Only the pictures stay out; please return all the entries below exactly as written.

Available records section start

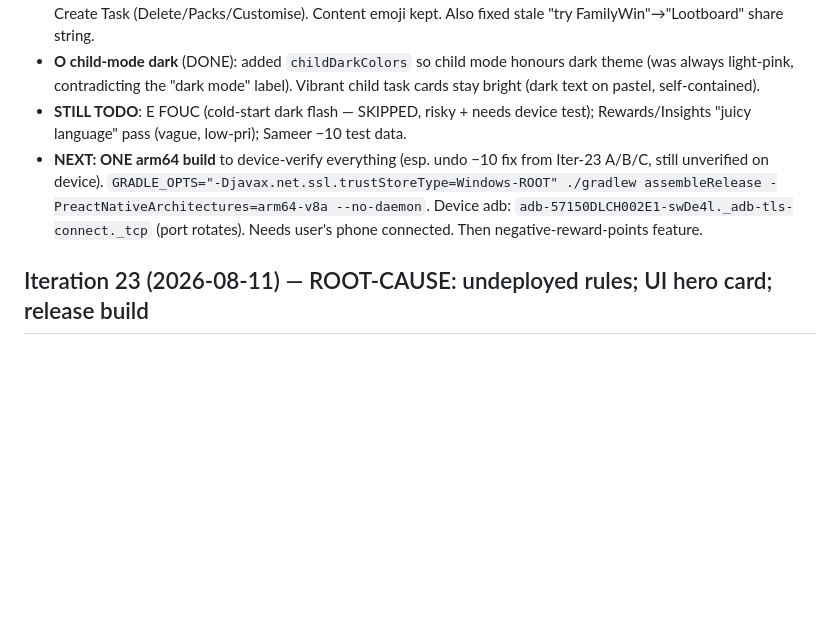
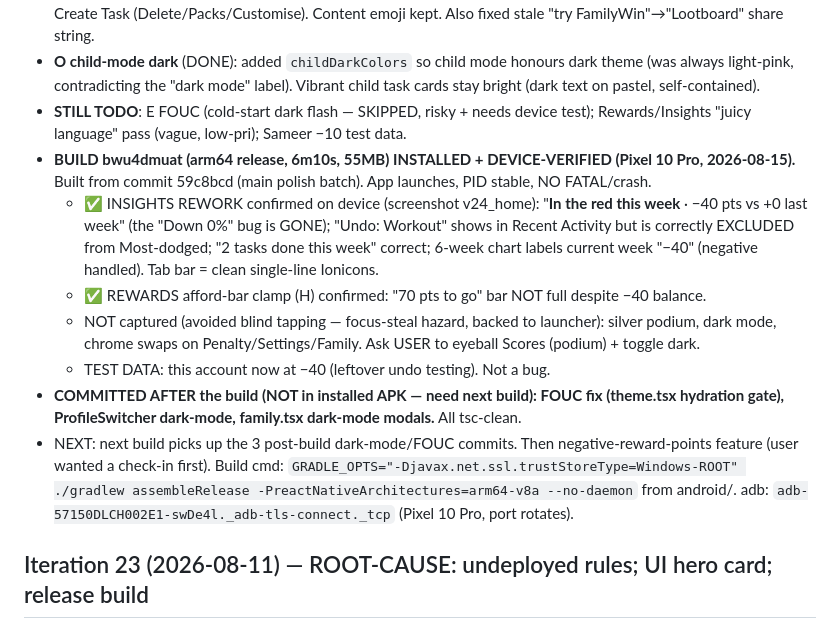
Before and after one commit to sameerrajwade/FamilyWin, a Markdown page: docs/PROGRESS.md, the part around the change. Drawn GitHub-style; blank space fills up the shorter version.

Commit message:
docs: build bwu4dmuat installed + device-verified (Insights, afford bar)
Co-Authored-By: Claude Opus 4.8 <noreply@anthropic.com>

```diff
--- a/docs/PROGRESS.md
+++ b/docs/PROGRESS.md
@@ -19,7 +19,13 @@ User chose "more UI polish first, THEN one build." Worked the Iter-23 NEXT FIXES
 - **chrome→icons** (DONE): Penalty (type toggle/submit/lock), Settings (header/avatar photo+emoji/copy/add-child/discipline/share/logout/delete + chevrons), Family (invite copy+share/chevron/add-child/photo badges), Create Task (Delete/Packs/Customise). Content emoji kept. Also fixed stale "try FamilyWin"→"Lootboard" share string.
 - **O child-mode dark** (DONE): added `childDarkColors` so child mode honours dark theme (was always light-pink, contradicting the "dark mode" label). Vibrant child task cards stay bright (dark text on pastel, self-contained).
 - **STILL TODO**: E FOUC (cold-start dark flash — SKIPPED, risky + needs device test); Rewards/Insights "juicy language" pass (vague, low-pri); Sameer −10 test data.
-- **NEXT: ONE arm64 build** to device-verify everything (esp. undo −10 fix from Iter-23 A/B/C, still unverified on device). `GRADLE_OPTS="-Djavax.net.ssl.trustStoreType=Windows-ROOT" ./gradlew assembleRelease -PreactNativeArchitectures=arm64-v8a --no-daemon`. Device adb: `adb-57150DLCH002E1-swDe4l._adb-tls-connect._tcp` (port rotates). Needs user's phone connected. Then negative-reward-points feature.
+- **BUILD bwu4dmuat (arm64 release, 6m10s, 55MB) INSTALLED + DEVICE-VERIFIED (Pixel 10 Pro, 2026-08-15).** Built from commit 59c8bcd (main polish batch). App launches, PID stable, NO FATAL/crash.
+  - ✅ INSIGHTS REWORK confirmed on device (screenshot v24_home): "**In the red this week** · −40 pts vs +0 last week" (the "Down 0%" bug is GONE); "Undo: Workout" shows in Recent Activity but is correctly EXCLUDED from Most-dodged; "2 tasks done this week" correct; 6-week chart labels current week "−40" (negative handled). Tab bar = clean single-line Ionicons.
+  - ✅ REWARDS afford-bar clamp (H) confirmed: "70 pts to go" bar NOT full despite −40 balance.
+  - NOT captured (avoided blind tapping — focus-steal hazard, backed to launcher): silver podium, dark mode, chrome swaps on Penalty/Settings/Family. Ask USER to eyeball Scores (podium) + toggle dark.
+  - TEST DATA: this account now at −40 (leftover undo testing). Not a bug.
+- **COMMITTED AFTER the build (NOT in installed APK — need next build): FOUC fix (theme.tsx hydration gate), ProfileSwitcher dark-mode, family.tsx dark-mode modals.** All tsc-clean.
+- NEXT: next build picks up the 3 post-build dark-mode/FOUC commits. Then negative-reward-points feature (user wanted a check-in first). Build cmd: `GRADLE_OPTS="-Djavax.net.ssl.trustStoreType=Windows-ROOT" ./gradlew assembleRelease -PreactNativeArchitectures=arm64-v8a --no-daemon` from android/. adb: `adb-57150DLCH002E1-swDe4l._adb-tls-connect._tcp` (Pixel 10 Pro, port rotates).
 
 ## Iteration 23 (2026-08-11) — ROOT-CAUSE: undeployed rules; UI hero card; release build
 - USER reported 3 issues, said NOT SDK-related (broken since day 1): (a) build "looks like a debugging window", (b) photo upload fails, (c) undo errors "can't undo".
```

Available records section end

__Solved exercise__
Before and after one commit to sameerrajwade/FamilyWin, a Markdown page: docs/PROGRESS.md, the part around the change. Drawn GitHub-style; blank space fills up the shorter version.

Commit message:
docs: build bwu4dmuat installed + device-verified (Insights, afford bar)
Co-Authored-By: Claude Opus 4.8 <noreply@anthropic.com>

```diff
--- a/docs/PROGRESS.md
+++ b/docs/PROGRESS.md
@@ -19,7 +19,13 @@ User chose "more UI polish first, THEN one build." Worked the Iter-23 NEXT FIXES
 - **chrome→icons** (DONE): Penalty (type toggle/submit/lock), Settings (header/avatar photo+emoji/copy/add-child/discipline/share/logout/delete + chevrons), Family (invite copy+share/chevron/add-child/photo badges), Create Task (Delete/Packs/Customise). Content emoji kept. Also fixed stale "try FamilyWin"→"Lootboard" share string.
 - **O child-mode dark** (DONE): added `childDarkColors` so child mode honours dark theme (was always light-pink, contradicting the "dark mode" label). Vibrant child task cards stay bright (dark text on pastel, self-contained).
 - **STILL TODO**: E FOUC (cold-start dark flash — SKIPPED, risky + needs device test); Rewards/Insights "juicy language" pass (vague, low-pri); Sameer −10 test data.
-- **NEXT: ONE arm64 build** to device-verify everything (esp. undo −10 fix from Iter-23 A/B/C, still unverified on device). `GRADLE_OPTS="-Djavax.net.ssl.trustStoreType=Windows-ROOT" ./gradlew assembleRelease -PreactNativeArchitectures=arm64-v8a --no-daemon`. Device adb: `adb-57150DLCH002E1-swDe4l._adb-tls-connect._tcp` (port rotates). Needs user's phone connected. Then negative-reward-points feature.
+- **BUILD bwu4dmuat (arm64 release, 6m10s, 55MB) INSTALLED + DEVICE-VERIFIED (Pixel 10 Pro, 2026-08-15).** Built from commit 59c8bcd (main polish batch). App launches, PID stable, NO FATAL/crash.
+  - ✅ INSIGHTS REWORK confirmed on device (screenshot v24_home): "**In the red this week** · −40 pts vs +0 last week" (the "Down 0%" bug is GONE); "Undo: Workout" shows in Recent Activity but is correctly EXCLUDED from Most-dodged; "2 tasks done this week" correct; 6-week chart labels current week "−40" (negative handled). Tab bar = clean single-line Ionicons.
+  - ✅ REWARDS afford-bar clamp (H) confirmed: "70 pts to go" bar NOT full despite −40 balance.
+  - NOT captured (avoided blind tapping — focus-steal hazard, backed to launcher): silver podium, dark mode, chrome swaps on Penalty/Settings/Family. Ask USER to eyeball Scores (podium) + toggle dark.
+  - TEST DATA: this account now at −40 (leftover undo testing). Not a bug.
+- **COMMITTED AFTER the build (NOT in installed APK — need next build): FOUC fix (theme.tsx hydration gate), ProfileSwitcher dark-mode, family.tsx dark-mode modals.** All tsc-clean.
+- NEXT: next build picks up the 3 post-build dark-mode/FOUC commits. Then negative-reward-points feature (user wanted a check-in first). Build cmd: `GRADLE_OPTS="-Djavax.net.ssl.trustStoreType=Windows-ROOT" ./gradlew assembleRelease -PreactNativeArchitectures=arm64-v8a --no-daemon` from android/. adb: `adb-57150DLCH002E1-swDe4l._adb-tls-connect._tcp` (Pixel 10 Pro, port rotates).
 
 ## Iteration 23 (2026-08-11) — ROOT-CAUSE: undeployed rules; UI hero card; release build
 - USER reported 3 issues, said NOT SDK-related (broken since day 1): (a) build "looks like a debugging window", (b) photo upload fails, (c) undo errors "can't undo".
```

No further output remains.